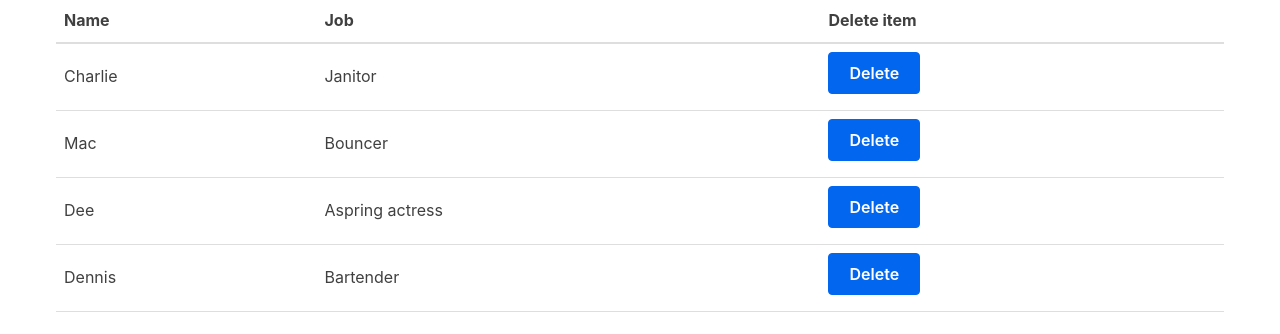
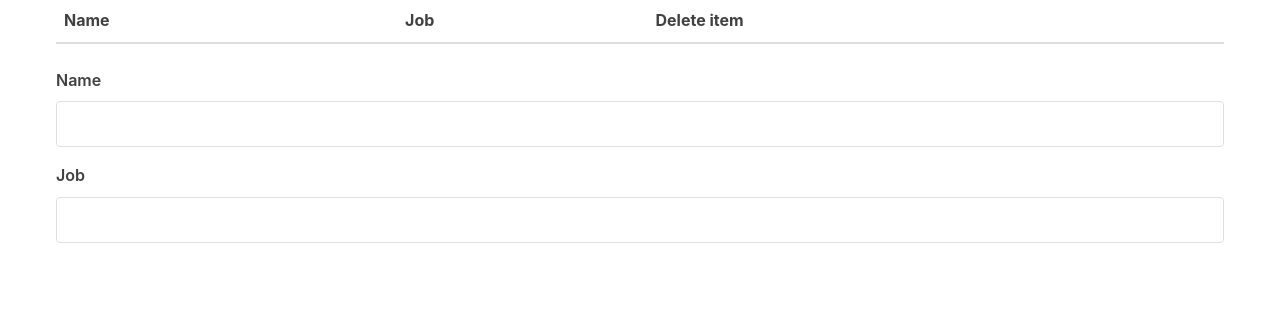
Before and after one commit to jhagendoornCP/307-init-app, a React (Vite) app in the folder packages/react-frontend/: page / in a window 1280 px wide. Shown: the top 334 px of the page. Built offline with nearby package versions, Linux system fonts and the light colour scheme.

Commit message:
form and myapp!

```diff
--- /dev/null
+++ b/packages/react-frontend/src/Form.tsx
@@ -0,0 +1,38 @@
+// src/Form.jsx
+import React, { useState } from "react";
+
+function Form() {
+  const [person, setPerson] = useState({
+    name: "",
+    job: "",
+  });
+
+  // Add the following code to src/Form.jsx
+  function handleChange(event) {
+    const { name, value } = event.target;
+    if (name === "job") setPerson({ name: person["name"], job: value });
+    else setPerson({ name: value, job: person["job"] });
+  }
+
+  return (
+    <form>
+      <label htmlFor="name">Name</label>
+      <input
+        type="text"
+        name="name"
+        id="name"
+        value={person.name}
+        onChange={handleChange}
+      />
+      <label htmlFor="job">Job</label>
+      <input
+        type="text"
+        name="job"
+        id="job"
+        value={person.job}
+        onChange={handleChange}
+      />
+    </form>
+  );
+}
+export default Form;
--- a/packages/react-frontend/src/MyApp.tsx
+++ b/packages/react-frontend/src/MyApp.tsx
@@ -1,25 +1,9 @@
 import React, { useState } from "react";
 import Table from "./Table";
+import Form from "./Form";
 
 function MyApp() {
-  const [characters, setCharacters] = useState([
-    {
-      name: "Charlie",
-      job: "Janitor"
-    },
-    {
-      name: "Mac",
-      job: "Bouncer"
-    },
-    {
-      name: "Dee",
-      job: "Aspring actress"
-    },
-    {
-      name: "Dennis",
-      job: "Bartender"
-    }
-  ]);
+  const [characters, setCharacters] = useState([]);
 
   function removeOneCharacter(index) {
     const updated = characters.filter((character, i) => {
@@ -34,6 +18,7 @@
         characterData={characters}
         removeCharacter={removeOneCharacter}
       />
+      <Form />
     </div>
   );
 }
```
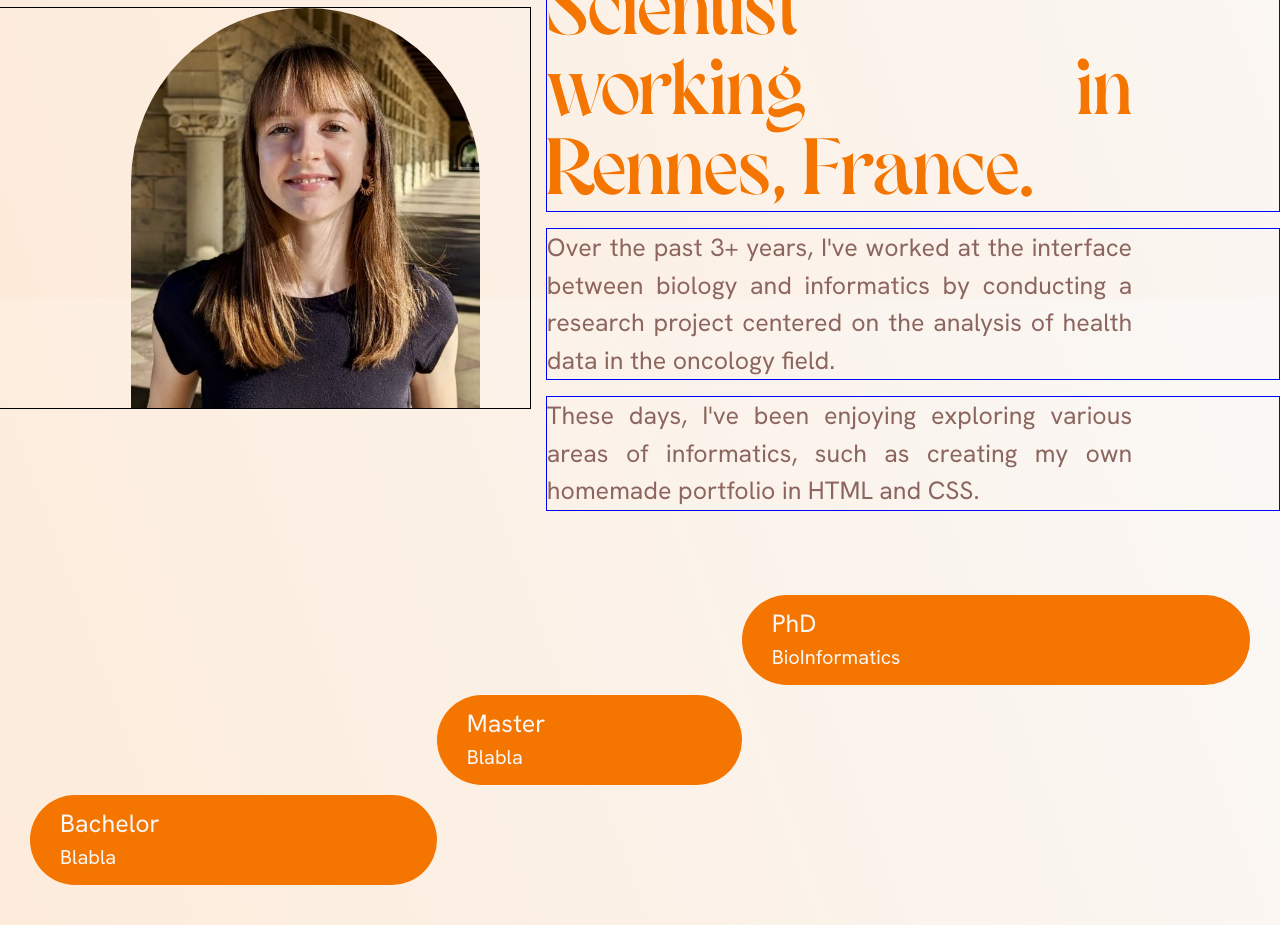
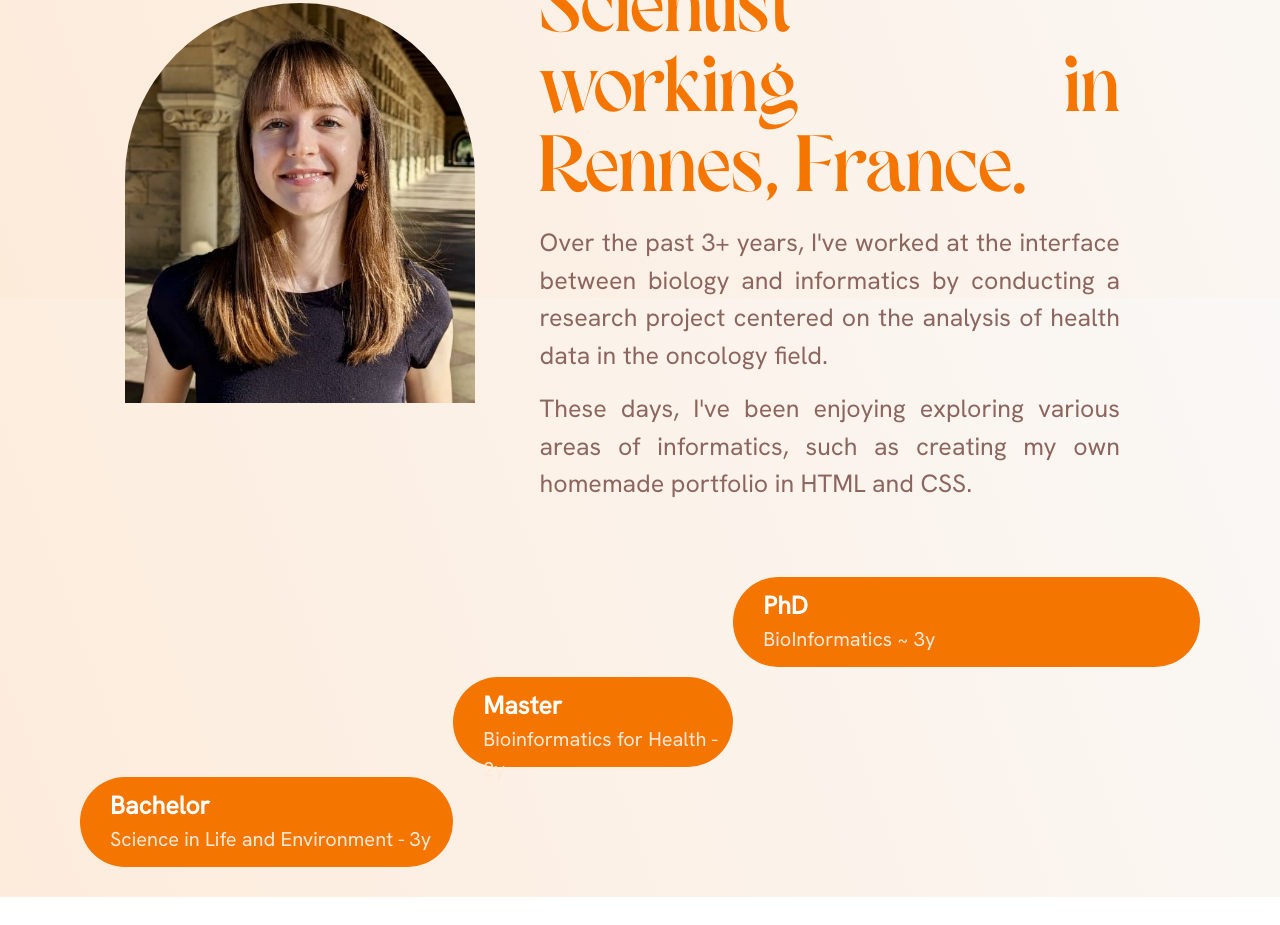
Before and after one commit to roma-rin/portfolio, a plain HTML site: page index.html in a window 1280 px wide. Shown: the part 502-1427 px from the top of the page. After the commit the page ends 1399 px from the top, so only its background shows below. Drawn offline with nearby package versions, Linux system fonts and the light colour scheme.

Commit message:
organization of the content of the boxes

```diff
--- a/css/styles.css
+++ b/css/styles.css
@@ -39,11 +39,15 @@ body {
     margin-top:70px;
     font-size: 160px;
     text-align: center;
-    border: solid black 1px;
     padding:40px;
 }
 
 /* who i am section */
+
+.row {
+    margin-right: 0;
+}
+
 #profile-picture-container {
     display: flex;
     justify-content: right;
@@ -73,17 +77,18 @@ img {
 
 /* what is my bg section */
 #what-is-my-bg {
-    color: #faf8f6;
     font-family: 'GroteskFont';
     font-size: 25px;
     padding-top: 3%;
+    margin-left: 60px;
+    margin-right: 60px;
 }
 
 .grid-container {
     display: grid;
     grid-template-columns: repeat(12, 1fr);
     grid-template-rows: repeat(3, 100px);
-    padding: 30px;
+    padding: 20px;
 }
 
 .box {
@@ -112,18 +117,20 @@ img {
 
 #bachelor-box-container {
     grid-column-end: span 4;
-    grid-column-start: 1;
+    grid-column-start: ;
     grid-row: 3;
 }
 
 #bg-up-text{
     padding-top: 10px;
     margin: 0px;
+    font-weight: bold;
+    color:white;
 }
 
 #bg-down-text{
     font-size: 20px;
-    color: #faf8f6;
+    color: #FDEBDA;
 }
 
 /* main media query section */
@@ -162,10 +169,17 @@ img {
         font-size: 20px;
         text-align: center;
         padding: 20px;
+        margin-left: 10px;
+        margin-right: 10px;
     }
 
     .grid-container {
         grid-template-columns: 1fr;
+        padding: 0px;
+    }
+
+    .box {
+        padding-left: 0px;
     }
 
     #phd-box-container, #master-box-container, #bachelor-box-container {
@@ -173,4 +187,8 @@ img {
         grid-column-end: span 1;
         grid-column-start: 1;
     }
+
+    #bg-down-text{
+        font-size: 18px;
+    }
 }
--- a/index.html
+++ b/index.html
@@ -43,13 +43,13 @@
 
       <section id="who-i-am">
           <div class="row align-items-center">
-            <div class="col-12 col-xl-5" style="border: solid black 1px;" id="profile-picture-container">
+            <div class="col-12 col-xl-5" id="profile-picture-container">
               <img src="img/portrait.jpg">
             </div>
             <div class="col-12 col-xl-7">
-              <p id="main-position-container" style="border: solid blue 1px;">A Research Scientist <br> working in Rennes, France.
-              <p id="description-container" style="border: solid blue 1px;">Over the past 3+ years, I've worked at the interface between biology and informatics by conducting a research project centered on the analysis of health data in the oncology field. </p>
-              <p id="description-container" style="border: solid blue 1px;">These days, I've been enjoying exploring various areas of informatics, such as creating my own homemade portfolio in HTML and CSS.</p>
+              <p id="main-position-container">A Research Scientist <br> working in Rennes, France.
+              <p id="description-container">Over the past 3+ years, I've worked at the interface between biology and informatics by conducting a research project centered on the analysis of health data in the oncology field. </p>
+              <p id="description-container">These days, I've been enjoying exploring various areas of informatics, such as creating my own homemade portfolio in HTML and CSS.</p>
             </div>
           </div>
       </section>
@@ -58,15 +58,15 @@
           <div class="grid-container">
               <div class="box" id="phd-box-container">
                 <p id="bg-up-text">PhD</p>
-                <p id="bg-down-text">BioInformatics</p>
+                <p id="bg-down-text">BioInformatics ~ 3y</p>
               </div>
               <div class="box" id="master-box-container">
                 <p id="bg-up-text">Master</p>
-                <p id="bg-down-text">Blabla</p>
+                <p id="bg-down-text">Bioinformatics for Health - 2y</p>
               </div>
               <div class="box" id="bachelor-box-container">
                   <p id="bg-up-text">Bachelor</p>
-                  <p id="bg-down-text">Blabla</p>
+                  <p id="bg-down-text">Science in Life and Environment - 3y</p>
                 </div>
               </div>
           </div>
```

** Exercise prompt **
Pictures are not part of the copy. Please reproduce the material word for word.

** Reply to the exercise **
Before and after one commit to jhagendoornCP/307-init-app, a React (Vite) app in the folder packages/react-frontend/: page / in a window 1280 px wide. Shown: the top 334 px of the page. Built offline with nearby package versions, Linux system fonts and the light colour scheme.

Commit message:
form and myapp!

```diff
--- /dev/null
+++ b/packages/react-frontend/src/Form.tsx
@@ -0,0 +1,38 @@
+// src/Form.jsx
+import React, { useState } from "react";
+
+function Form() {
+  const [person, setPerson] = useState({
+    name: "",
+    job: "",
+  });
+
+  // Add the following code to src/Form.jsx
+  function handleChange(event) {
+    const { name, value } = event.target;
+    if (name === "job") setPerson({ name: person["name"], job: value });
+    else setPerson({ name: value, job: person["job"] });
+  }
+
+  return (
+    <form>
+      <label htmlFor="name">Name</label>
+      <input
+        type="text"
+        name="name"
+        id="name"
+        value={person.name}
+        onChange={handleChange}
+      />
+      <label htmlFor="job">Job</label>
+      <input
+        type="text"
+        name="job"
+        id="job"
+        value={person.job}
+        onChange={handleChange}
+      />
+    </form>
+  );
+}
+export default Form;
--- a/packages/react-frontend/src/MyApp.tsx
+++ b/packages/react-frontend/src/MyApp.tsx
@@ -1,25 +1,9 @@
 import React, { useState } from "react";
 import Table from "./Table";
+import Form from "./Form";
 
 function MyApp() {
-  const [characters, setCharacters] = useState([
-    {
-      name: "Charlie",
-      job: "Janitor"
-    },
-    {
-      name: "Mac",
-      job: "Bouncer"
-    },
-    {
-      name: "Dee",
-      job: "Aspring actress"
-    },
-    {
-      name: "Dennis",
-      job: "Bartender"
-    }
-  ]);
+  const [characters, setCharacters] = useState([]);
 
   function removeOneCharacter(index) {
     const updated = characters.filter((character, i) => {
@@ -34,6 +18,7 @@
         characterData={characters}
         removeCharacter={removeOneCharacter}
       />
+      <Form />
     </div>
   );
 }
```
Before and after one commit to roma-rin/portfolio, a plain HTML site: page index.html in a window 1280 px wide. Shown: the part 502-1427 px from the top of the page. After the commit the page ends 1399 px from the top, so only its background shows below. Drawn offline with nearby package versions, Linux system fonts and the light colour scheme.

Commit message:
organization of the content of the boxes

```diff
--- a/css/styles.css
+++ b/css/styles.css
@@ -39,11 +39,15 @@ body {
     margin-top:70px;
     font-size: 160px;
     text-align: center;
-    border: solid black 1px;
     padding:40px;
 }
 
 /* who i am section */
+
+.row {
+    margin-right: 0;
+}
+
 #profile-picture-container {
     display: flex;
     justify-content: right;
@@ -73,17 +77,18 @@ img {
 
 /* what is my bg section */
 #what-is-my-bg {
-    color: #faf8f6;
     font-family: 'GroteskFont';
     font-size: 25px;
     padding-top: 3%;
+    margin-left: 60px;
+    margin-right: 60px;
 }
 
 .grid-container {
     display: grid;
     grid-template-columns: repeat(12, 1fr);
     grid-template-rows: repeat(3, 100px);
-    padding: 30px;
+    padding: 20px;
 }
 
 .box {
@@ -112,18 +117,20 @@ img {
 
 #bachelor-box-container {
     grid-column-end: span 4;
-    grid-column-start: 1;
+    grid-column-start: ;
     grid-row: 3;
 }
 
 #bg-up-text{
     padding-top: 10px;
     margin: 0px;
+    font-weight: bold;
+    color:white;
 }
 
 #bg-down-text{
     font-size: 20px;
-    color: #faf8f6;
+    color: #FDEBDA;
 }
 
 /* main media query section */
@@ -162,10 +169,17 @@ img {
         font-size: 20px;
         text-align: center;
         padding: 20px;
+        margin-left: 10px;
+        margin-right: 10px;
     }
 
     .grid-container {
         grid-template-columns: 1fr;
+        padding: 0px;
+    }
+
+    .box {
+        padding-left: 0px;
     }
 
     #phd-box-container, #master-box-container, #bachelor-box-container {
@@ -173,4 +187,8 @@ img {
         grid-column-end: span 1;
         grid-column-start: 1;
     }
+
+    #bg-down-text{
+        font-size: 18px;
+    }
 }
--- a/index.html
+++ b/index.html
@@ -43,13 +43,13 @@
 
       <section id="who-i-am">
           <div class="row align-items-center">
-            <div class="col-12 col-xl-5" style="border: solid black 1px;" id="profile-picture-container">
+            <div class="col-12 col-xl-5" id="profile-picture-container">
               <img src="img/portrait.jpg">
             </div>
             <div class="col-12 col-xl-7">
-              <p id="main-position-container" style="border: solid blue 1px;">A Research Scientist <br> working in Rennes, France.
-              <p id="description-container" style="border: solid blue 1px;">Over the past 3+ years, I've worked at the interface between biology and informatics by conducting a research project centered on the analysis of health data in the oncology field. </p>
-              <p id="description-container" style="border: solid blue 1px;">These days, I've been enjoying exploring various areas of informatics, such as creating my own homemade portfolio in HTML and CSS.</p>
+              <p id="main-position-container">A Research Scientist <br> working in Rennes, France.
+              <p id="description-container">Over the past 3+ years, I've worked at the interface between biology and informatics by conducting a research project centered on the analysis of health data in the oncology field. </p>
+              <p id="description-container">These days, I've been enjoying exploring various areas of informatics, such as creating my own homemade portfolio in HTML and CSS.</p>
             </div>
           </div>
       </section>
@@ -58,15 +58,15 @@
           <div class="grid-container">
               <div class="box" id="phd-box-container">
                 <p id="bg-up-text">PhD</p>
-                <p id="bg-down-text">BioInformatics</p>
+                <p id="bg-down-text">BioInformatics ~ 3y</p>
               </div>
               <div class="box" id="master-box-container">
                 <p id="bg-up-text">Master</p>
-                <p id="bg-down-text">Blabla</p>
+                <p id="bg-down-text">Bioinformatics for Health - 2y</p>
               </div>
               <div class="box" id="bachelor-box-container">
                   <p id="bg-up-text">Bachelor</p>
-                  <p id="bg-down-text">Blabla</p>
+                  <p id="bg-down-text">Science in Life and Environment - 3y</p>
                 </div>
               </div>
           </div>
```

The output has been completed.